The radio is tuned to BBC Scotland. Unpacking late last Sunday I was lulled into a musical dreamland by a late-night alternative music show. I was delighted to switch on on my first morning and be plunged into a discussion of Jennifer Lawrence’s comment that her style is ‘slutty power lesbian’. There were I believe three real life lesbians on the show to give their views! Great stuff. And evening folk shows and local weather and it’s just so nice to be hearing about what’s happening in another country.
Late at night, I sit out on the bench in front of the caravan, looking right out to sea. It’s very cold, but the weather has been generously dry. The sky here is so dark that you can see a million stars, the more you gaze up at the infinite blackness, the more appear, it looks like dark velvet, completely covered with glitter. The port-light flashes at the end of the pier, and out of sync, the lighthouse at Mallaig directly opposite flashes back.
But the best part of the day is the dawn. Every time. I wake around 6.30, stretch, step outside, make the fire, make coffee, draw a tarot card, answer emails, still in the velvet blackness of winter dark. Slowly, gradually, the light begins, and it’s only then that I start to see what kind of a day it is. Can I see the snowy peaks? How still or how rough is the sea? Are the clouds that cling to the mountains grey and thick, or white, moving fast? The light grows and grows until at 8.50 (and growing earlier every day) the sun breaks through the trees on the rubh. I package parcels and read tarot for clients in these awakening hours, before setting off up the hill to my daily tasks at the forest garden.

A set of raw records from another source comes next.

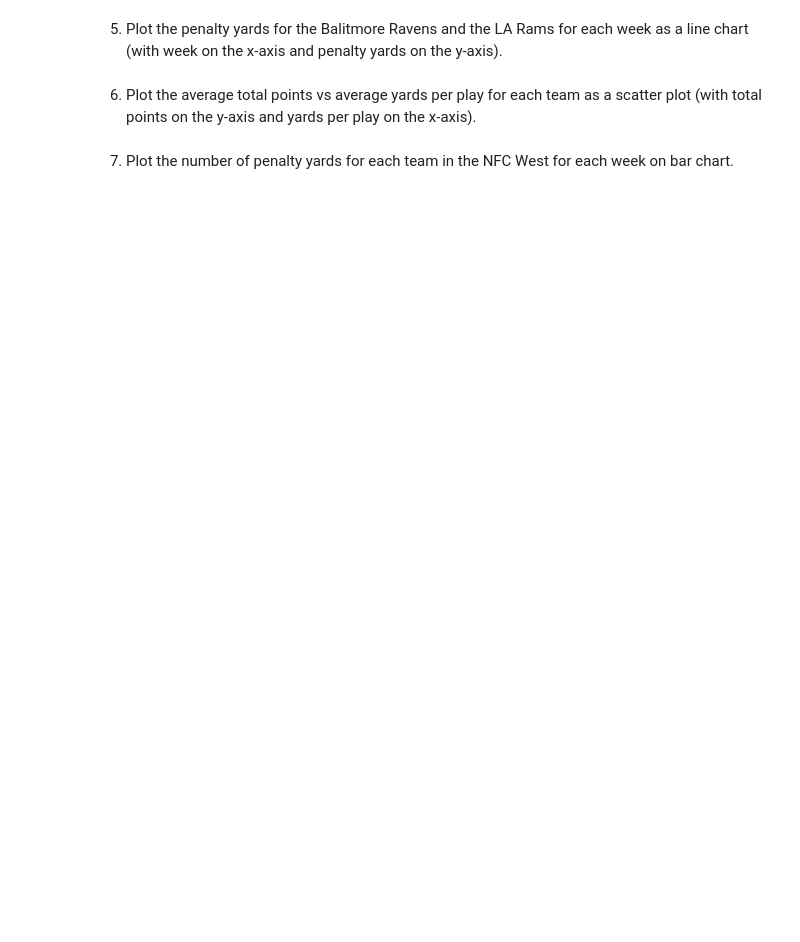
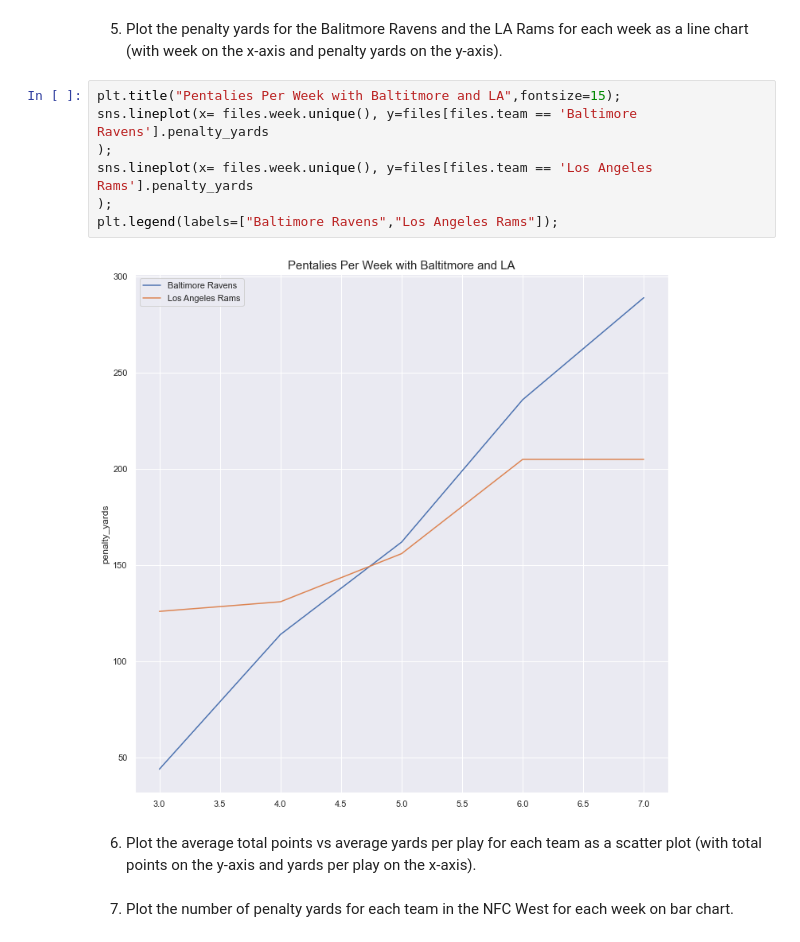
Before and after one commit to SheltonBlackwell/CIS277-FA22-Lab6, a Jupyter notebook: Lab6.ipynb, the cells around one changed output. Cells and saved outputs as stored; diff of their text form; blank space fills up the shorter version.

```diff
--- a/Lab6.ipynb
+++ b/Lab6.ipynb
@@ -52,5 +73,14 @@ plt.title("Average points scored",fontsize=15);
 # %% [markdown]
 5. Plot the penalty yards for the Balitmore Ravens and the LA Rams for each week as a line chart (with week on the x-axis and penalty yards on the y-axis).
+# %%
+plt.title("Pentalies Per Week with Baltitmore and LA",fontsize=15);
+sns.lineplot(x= files.week.unique(), y=files[files.team == 'Baltimore Ravens'].penalty_yards
+);
+sns.lineplot(x= files.week.unique(), y=files[files.team == 'Los Angeles Rams'].penalty_yards
+);
+plt.legend(labels=["Baltimore Ravens","Los Angeles Rams"]);
+# %% [output]
+[figure, added]
 # %% [markdown]
 6. Plot the average total points vs average yards per play for each team as a scatter plot (with total points on the y-axis and yards per play on the x-axis).
 # %% [markdown]
```
Also changed, not shown: parts of 5 cells of this notebook, 1 other file.
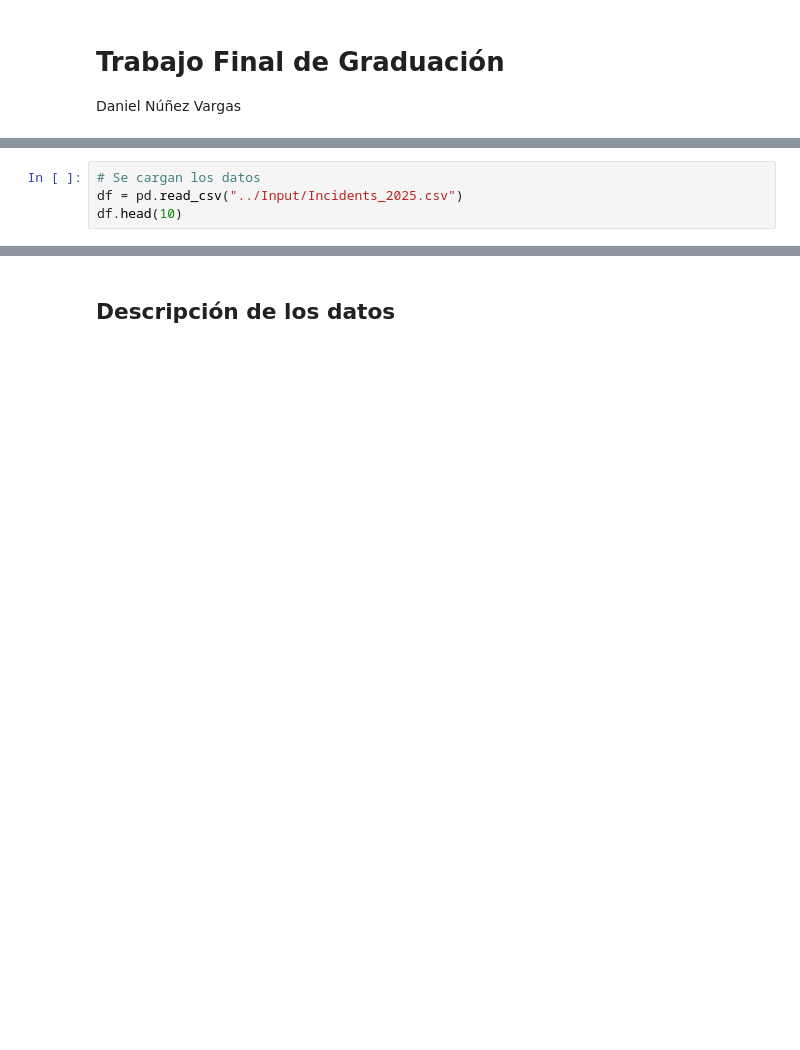
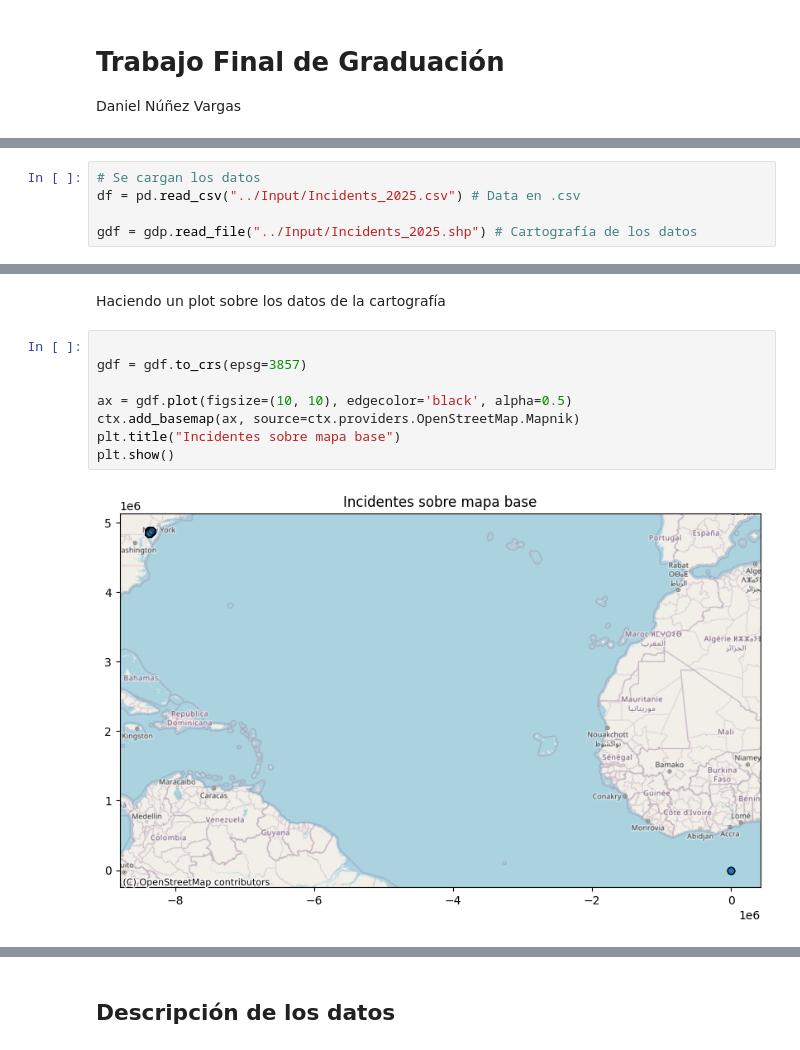
Before and after one commit to dnunez29/Trabajo-Final-Graduacion, a Jupyter notebook: Scripts/TFM_DanielNunezVargas.ipynb, the cells around one changed output, grey strips where cells are left out. Drawn from its saved outputs; the diff is of its cells as text; blank space fills up the shorter version.

```diff
--- a/Scripts/TFM_DanielNunezVargas.ipynb
+++ b/Scripts/TFM_DanielNunezVargas.ipynb
@@ -10,4 +13,5 @@ import re
 # %%
 # Se cargan los datos
-df = pd.read_csv("../Input/Incidents_2025.csv")
-df.head(10)
+df = pd.read_csv("../Input/Incidents_2025.csv") # Data en .csv
+
+gdf = gdp.read_file("../Input/Incidents_2025.shp") # Cartografía de los datos
@@ -25,0 +18,12 @@ df.head(10)
+# %% [markdown]
+Haciendo un plot sobre los datos de la cartografía
+# %%
+
+gdf = gdf.to_crs(epsg=3857)
+
+ax = gdf.plot(figsize=(10, 10), edgecolor='black', alpha=0.5)
+ctx.add_basemap(ax, source=ctx.providers.OpenStreetMap.Mapnik)
+plt.title("Incidentes sobre mapa base")
+plt.show()
+# %% [output]
+[figure, added]
```
Also changed, not shown: parts of 15 cells of this notebook, 10 other files.
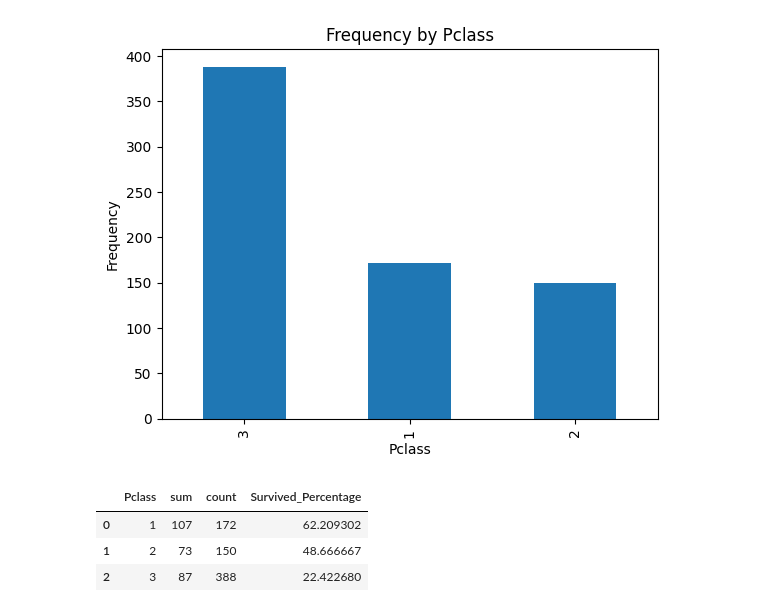
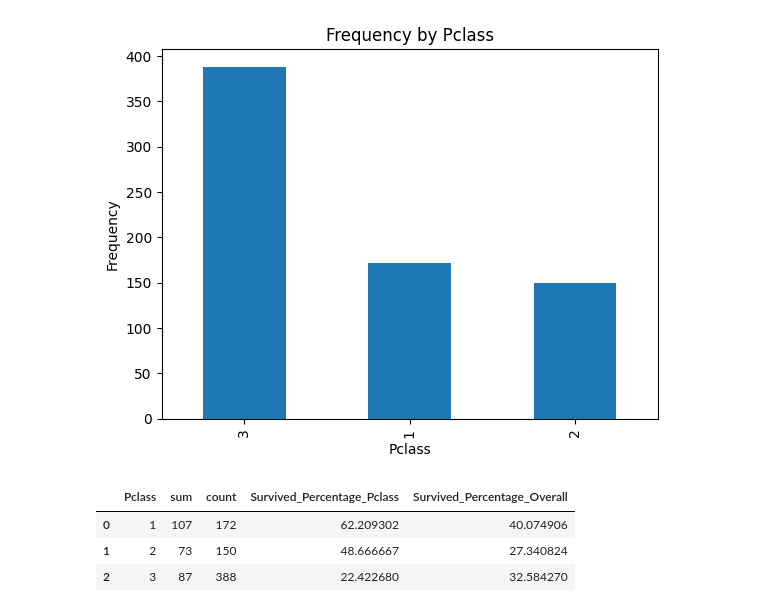
Before and after one commit to jacobpalinski/Titanic-Kaggle, a Jupyter notebook: Titanic-Kaggle.ipynb, the cells around one changed output. Drawn from its saved outputs; the diff is of its cells as text; code cells hidden in the pictures.

```diff
--- a/Titanic-Kaggle.ipynb
+++ b/Titanic-Kaggle.ipynb
@@ -186,10 +177,11 @@ generate_frequency_plot('Pclass')
 # %%
 # Survival rate by within Pclass + aggregate
 survival_rate_by_pclass = merged_train.groupby(['Pclass'])['Survived'].agg(['sum','count']).reset_index()
-survival_rate_by_pclass['Survived_Percentage'] = 100.00 * (survival_rate_by_pclass['sum'] / survival_rate_by_pclass['count'])
+survival_rate_by_pclass['Survived_Percentage_Pclass'] = 100.00 * (survival_rate_by_pclass['sum'] / survival_rate_by_pclass['count'])
+survival_rate_by_pclass['Survived_Percentage_Overall'] = 100.00 * (survival_rate_by_pclass['sum'] / survival_rate_by_pclass['sum'].sum())
 survival_rate_by_pclass.head()
 # %% [output]
-|  | Pclass | sum | count | Survived_Percentage |
-| 0 | 1 | 107 | 172 | 62.209302 |
-| 1 | 2 | 73 | 150 | 48.666667 |
-| 2 | 3 | 87 | 388 | 22.422680 |
+|  | Pclass | sum | count | Survived_Percentage_Pclass | Survived_Percentage_Overall |
+| 0 | 1 | 107 | 172 | 62.209302 | 40.074906 |
+| 1 | 2 | 73 | 150 | 48.666667 | 27.340824 |
+| 2 | 3 | 87 | 388 | 22.422680 | 32.584270 |
```
Also changed, not shown: parts of 17 cells of this notebook.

The simplicity of my days is delicious.
I’m a 30-something writer, artist, tarot reader, and perpetual explorer of the space between thought, feeling, and action.
I believe that spirituality and ritual are for everybody. I’m about the journey, in all of its messy, non-linear, chaotic iterations. I am excited by anticapitalist business and living with my whole entire self present. I use tarot cards to bring forth hidden truth, and ritual to affirm my commitment, over and over, to my ever-shifting path.